Your objective: Retype all of the entries precisely.

*** Material provided Section Begins ***

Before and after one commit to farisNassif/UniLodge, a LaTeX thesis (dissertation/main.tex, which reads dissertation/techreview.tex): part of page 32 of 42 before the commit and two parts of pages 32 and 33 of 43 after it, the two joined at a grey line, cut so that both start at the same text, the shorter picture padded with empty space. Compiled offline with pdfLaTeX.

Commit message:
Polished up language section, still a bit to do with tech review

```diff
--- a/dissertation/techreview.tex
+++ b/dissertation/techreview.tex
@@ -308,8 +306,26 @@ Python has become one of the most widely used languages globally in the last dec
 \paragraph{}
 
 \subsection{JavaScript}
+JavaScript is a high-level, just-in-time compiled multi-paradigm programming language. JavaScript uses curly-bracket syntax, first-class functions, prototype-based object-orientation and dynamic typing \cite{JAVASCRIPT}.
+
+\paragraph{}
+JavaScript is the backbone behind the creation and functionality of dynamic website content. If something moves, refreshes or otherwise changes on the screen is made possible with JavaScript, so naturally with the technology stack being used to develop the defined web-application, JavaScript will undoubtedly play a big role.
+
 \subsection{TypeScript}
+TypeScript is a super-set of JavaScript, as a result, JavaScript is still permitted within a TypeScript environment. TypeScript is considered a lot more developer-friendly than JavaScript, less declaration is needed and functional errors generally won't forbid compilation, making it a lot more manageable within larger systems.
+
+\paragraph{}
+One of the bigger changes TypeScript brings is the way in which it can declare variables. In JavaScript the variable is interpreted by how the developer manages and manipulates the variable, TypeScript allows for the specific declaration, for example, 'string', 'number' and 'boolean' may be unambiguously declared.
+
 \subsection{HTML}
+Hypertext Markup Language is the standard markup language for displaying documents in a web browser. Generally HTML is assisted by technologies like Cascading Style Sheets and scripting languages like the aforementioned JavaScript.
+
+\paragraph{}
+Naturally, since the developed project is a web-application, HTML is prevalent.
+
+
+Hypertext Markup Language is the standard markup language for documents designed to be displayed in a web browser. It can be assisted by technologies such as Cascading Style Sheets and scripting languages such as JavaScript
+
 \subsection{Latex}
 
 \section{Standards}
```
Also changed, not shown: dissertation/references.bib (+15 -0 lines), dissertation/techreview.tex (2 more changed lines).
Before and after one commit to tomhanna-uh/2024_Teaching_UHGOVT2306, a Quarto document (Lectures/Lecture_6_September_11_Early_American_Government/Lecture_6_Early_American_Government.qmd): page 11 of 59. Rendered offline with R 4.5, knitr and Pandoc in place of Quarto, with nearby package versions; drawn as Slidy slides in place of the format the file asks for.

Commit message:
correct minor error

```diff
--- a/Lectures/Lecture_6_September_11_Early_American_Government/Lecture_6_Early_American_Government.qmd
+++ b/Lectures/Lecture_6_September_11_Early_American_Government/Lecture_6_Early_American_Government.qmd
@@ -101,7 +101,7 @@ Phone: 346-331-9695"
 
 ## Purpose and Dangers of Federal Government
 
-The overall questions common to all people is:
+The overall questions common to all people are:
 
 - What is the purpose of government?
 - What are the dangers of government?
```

*** Material provided Section Ends ***

Response to the exercise:
Before and after one commit to farisNassif/UniLodge, a LaTeX thesis (dissertation/main.tex, which reads dissertation/techreview.tex): part of page 32 of 42 before the commit and two parts of pages 32 and 33 of 43 after it, the two joined at a grey line, cut so that both start at the same text, the shorter picture padded with empty space. Compiled offline with pdfLaTeX.

Commit message:
Polished up language section, still a bit to do with tech review

```diff
--- a/dissertation/techreview.tex
+++ b/dissertation/techreview.tex
@@ -308,8 +306,26 @@ Python has become one of the most widely used languages globally in the last dec
 \paragraph{}
 
 \subsection{JavaScript}
+JavaScript is a high-level, just-in-time compiled multi-paradigm programming language. JavaScript uses curly-bracket syntax, first-class functions, prototype-based object-orientation and dynamic typing \cite{JAVASCRIPT}.
+
+\paragraph{}
+JavaScript is the backbone behind the creation and functionality of dynamic website content. If something moves, refreshes or otherwise changes on the screen is made possible with JavaScript, so naturally with the technology stack being used to develop the defined web-application, JavaScript will undoubtedly play a big role.
+
 \subsection{TypeScript}
+TypeScript is a super-set of JavaScript, as a result, JavaScript is still permitted within a TypeScript environment. TypeScript is considered a lot more developer-friendly than JavaScript, less declaration is needed and functional errors generally won't forbid compilation, making it a lot more manageable within larger systems.
+
+\paragraph{}
+One of the bigger changes TypeScript brings is the way in which it can declare variables. In JavaScript the variable is interpreted by how the developer manages and manipulates the variable, TypeScript allows for the specific declaration, for example, 'string', 'number' and 'boolean' may be unambiguously declared.
+
 \subsection{HTML}
+Hypertext Markup Language is the standard markup language for displaying documents in a web browser. Generally HTML is assisted by technologies like Cascading Style Sheets and scripting languages like the aforementioned JavaScript.
+
+\paragraph{}
+Naturally, since the developed project is a web-application, HTML is prevalent.
+
+
+Hypertext Markup Language is the standard markup language for documents designed to be displayed in a web browser. It can be assisted by technologies such as Cascading Style Sheets and scripting languages such as JavaScript
+
 \subsection{Latex}
 
 \section{Standards}
```
Also changed, not shown: dissertation/references.bib (+15 -0 lines), dissertation/techreview.tex (2 more changed lines).
Before and after one commit to tomhanna-uh/2024_Teaching_UHGOVT2306, a Quarto document (Lectures/Lecture_6_September_11_Early_American_Government/Lecture_6_Early_American_Government.qmd): page 11 of 59. Rendered offline with R 4.5, knitr and Pandoc in place of Quarto, with nearby package versions; drawn as Slidy slides in place of the format the file asks for.

Commit message:
correct minor error

```diff
--- a/Lectures/Lecture_6_September_11_Early_American_Government/Lecture_6_Early_American_Government.qmd
+++ b/Lectures/Lecture_6_September_11_Early_American_Government/Lecture_6_Early_American_Government.qmd
@@ -101,7 +101,7 @@ Phone: 346-331-9695"
 
 ## Purpose and Dangers of Federal Government
 
-The overall questions common to all people is:
+The overall questions common to all people are:
 
 - What is the purpose of government?
 - What are the dangers of government?
```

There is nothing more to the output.